These might be easier to answer because you don't have to write an answer itself, it is already in one of the options. However, sometimes this type of question can be difficult when two of the answers are apparently very similar.
- Once you have read the question well, determine what you would answer without looking at the options; This way, you won't be confused by other answers before reaching a conclusion. If your answer is there, select it and move on to the next question. Otherwise, read the question again to make sure you didn't misread it.
- If you have a hard time deciding, eliminate the silly or ridiculous options. Often one or two of the answers will be blatantly wrong. Cross them out with a line so you don't consider them again.
- If you still can't decide between the other answers, choose one and move on to the next question, as long as no points are taken from you for guessing.
Step 8. Write a quick outline to develop longer questions
If you have to answer a question that asks for an essay, first come up with a quick outline. You should know what main ideas you will include in it and how you will organize them, so that your writing will be more fluid.
Step 9. Check your answers at the end
If you have time to finish, go back and check what you have answered. If you're taking a math test, check your development to make sure you haven't made silly mistakes. Also, check that you have not forgotten a question, as this is a frequent way to lose points.
Method 6 of 6: Take Care of Yourself
Step 1. Get enough sleep
When you are rested, you will retain more information than when you are tired. So just getting enough sleep every night will retain more information, reducing the time you have to study.
Step 2. Eat the right foods
Your body will be able to function better if you give it the best foods. Avoid eating sugary junk food and stick to a diet of good foods that contain protein, fruits and vegetables, and whole grains. Your brain will work better when you feed it better.
Step 3. Drink water
Just like the rest of your body, the brain needs water to function properly. Staying hydrated will keep this organ working in the best possible way, so drink enough water every day.
- You can count tea, coffee, and juices as part of your water intake. Just remember that the latter are sugary, so don't drink too much. Try adding fruit to the water to flavor it and make it more teasing.
- Although the general rule of thumb is to drink eight glasses of water a day, you may need more. Women generally need about 9 cups and men need about 13.
Step 4. Exercise regularly
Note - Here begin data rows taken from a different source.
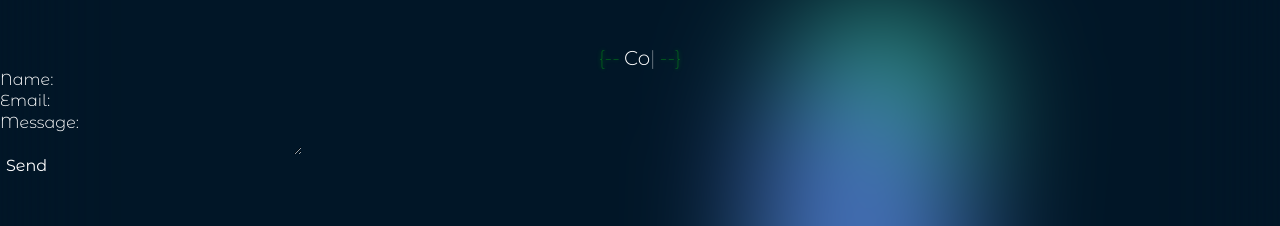
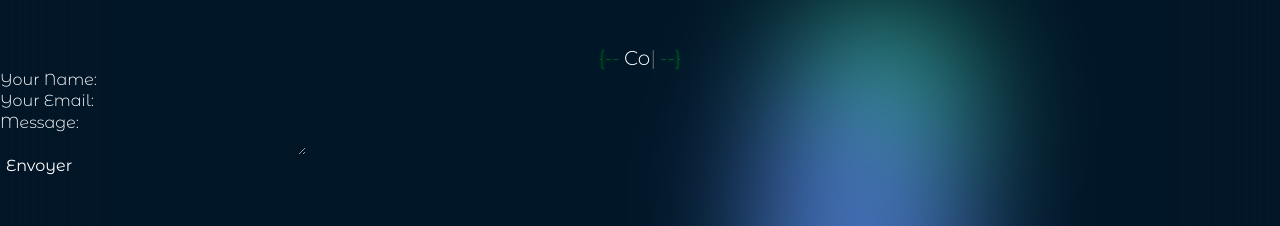
Before and after one commit to Nolan-ramos/Portfolio_nolan, a React (Vite) app: page /contact in a window 1280 px wide. Shown: the part 148-374 px from the top of the page. Built offline with nearby package versions, Linux system fonts and the light colour scheme.

Commit message:
push contact

```diff
--- a/index.html
+++ b/index.html
@@ -7,6 +7,11 @@
     <title>Portfolio Nolan</title>
   </head>
   <body>
+    <form name="contact" netlify netlify-honeypot="bot-field" hidden>
+      <input type="text" name="name" />
+      <input type="email" name="email" />
+      <textarea name="message"></textarea>
+    </form>
     <div id="root"></div>
     <script type="module" src="/src/main.jsx"></script>
   </body>
--- a/src/views/contact/Contact.jsx
+++ b/src/views/contact/Contact.jsx
@@ -1,27 +1,30 @@
+// import axios from 'axios';
+// import { useState } from 'react';
 import Cursor from '../../components/cursor/Cursor';
 import Title from '../../components/title/Title';
 import './contact.scss';
 
 function Contact() {
-
     return (
         <div className='contact fade-in'>
             <Title title="Contact" />
-            <form name="contact" method="POST" data-netlify="true">
+            <form
+                name="contact"
+                method="post"
+                data-netlify="true"
+                onSubmit="submit">
+                <input type="hidden" name="form-name" value="contact" />
                 <p>
-                    <label htmlFor="name">Name:</label>
-                    <input type="text" id="name" name="name" />
+                    <label>Your Name: <input type="text" name="name"/></label>
                 </p>
                 <p>
-                    <label htmlFor="email">Email:</label>
-                    <input type="email" id="email" name="email" />
+                    <label>Your Email: <input type="email" name="email"/></label>
                 </p>
                 <p>
-                    <label htmlFor="message">Message:</label>
-                    <textarea id="message" name="message" />
+                    <label>Message: <textarea name="message"></textarea></label>
                 </p>
                 <p>
-                    <button type="submit">Send</button>
+                    <button type="submit">Envoyer</button>
                 </p>
             </form>
             <Cursor />
```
Just as exercise energizes your body, it also energizes your mind. This circulates your blood, so more of it will reach your brain, so try to do a little exercise every day. For example, take a short walk or jog during your breaks. In this way, you will return energized and ready to get to work.